Revision comparison data:
##########
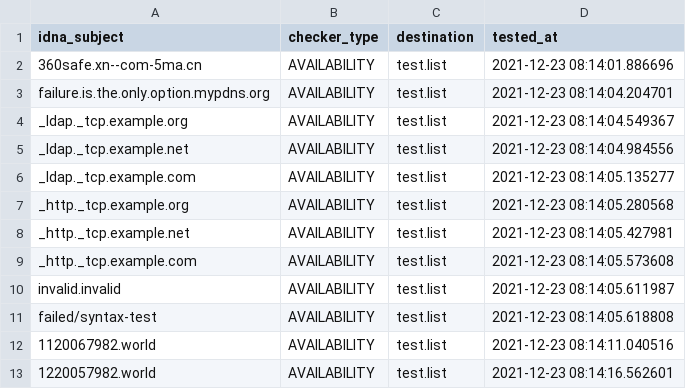
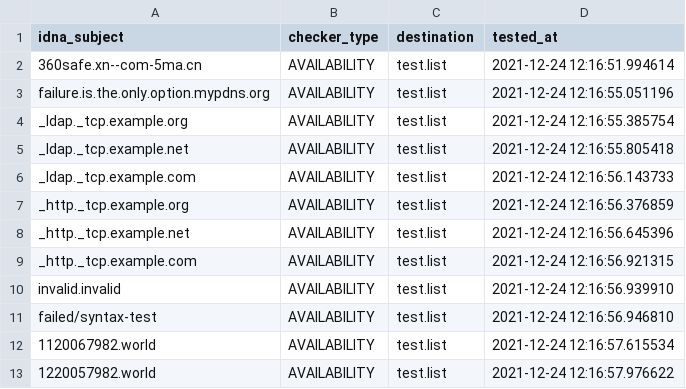
Before and after one commit to PyFunceble/ci_test, a CSV file: .pyfunceble/inactive.csv, drawn as a sheet.

```diff
--- a/.pyfunceble/inactive.csv
+++ b/.pyfunceble/inactive.csv
@@ -1,13 +1,13 @@
 idna_subject,checker_type,destination,tested_at
-360safe.xn--com-5ma.cn,AVAILABILITY,test.list,2021-12-23 08:14:01.886696
-failure.is.the.only.option.mypdns.org,AVAILABILITY,test.list,2021-12-23 08:14:04.204701
-_ldap._tcp.example.org,AVAILABILITY,test.list,2021-12-23 08:14:04.549367
-_ldap._tcp.example.net,AVAILABILITY,test.list,2021-12-23 08:14:04.984556
-_ldap._tcp.example.com,AVAILABILITY,test.list,2021-12-23 08:14:05.135277
-_http._tcp.example.org,AVAILABILITY,test.list,2021-12-23 08:14:05.280568
-_http._tcp.example.net,AVAILABILITY,test.list,2021-12-23 08:14:05.427981
-_http._tcp.example.com,AVAILABILITY,test.list,2021-12-23 08:14:05.573608
-invalid.invalid,AVAILABILITY,test.list,2021-12-23 08:14:05.611987
-failed/syntax-test,AVAILABILITY,test.list,2021-12-23 08:14:05.618808
-1120067982.world,AVAILABILITY,test.list,2021-12-23 08:14:11.040516
-1220057982.world,AVAILABILITY,test.list,2021-12-23 08:14:16.562601
+360safe.xn--com-5ma.cn,AVAILABILITY,test.list,2021-12-24 12:16:51.994614
+failure.is.the.only.option.mypdns.org,AVAILABILITY,test.list,2021-12-24 12:16:55.051196
+_ldap._tcp.example.org,AVAILABILITY,test.list,2021-12-24 12:16:55.385754
+_ldap._tcp.example.net,AVAILABILITY,test.list,2021-12-24 12:16:55.805418
+_ldap._tcp.example.com,AVAILABILITY,test.list,2021-12-24 12:16:56.143733
+_http._tcp.example.org,AVAILABILITY,test.list,2021-12-24 12:16:56.376859
+_http._tcp.example.net,AVAILABILITY,test.list,2021-12-24 12:16:56.645396
+_http._tcp.example.com,AVAILABILITY,test.list,2021-12-24 12:16:56.921315
+invalid.invalid,AVAILABILITY,test.list,2021-12-24 12:16:56.939910
+failed/syntax-test,AVAILABILITY,test.list,2021-12-24 12:16:56.946810
+1120067982.world,AVAILABILITY,test.list,2021-12-24 12:16:57.615534
+1220057982.world,AVAILABILITY,test.list,2021-12-24 12:16:57.976622
```
Also changed, not shown: 12 other files.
##########
PROBLEM DETAILS:
What belongs in the answer is each line of the data that has the word "syntax".

EXERCISE ANSWER:
-failed/syntax-test,AVAILABILITY,test.list,2021-12-23 08:14:05.618808
+failed/syntax-test,AVAILABILITY,test.list,2021-12-24 12:16:56.946810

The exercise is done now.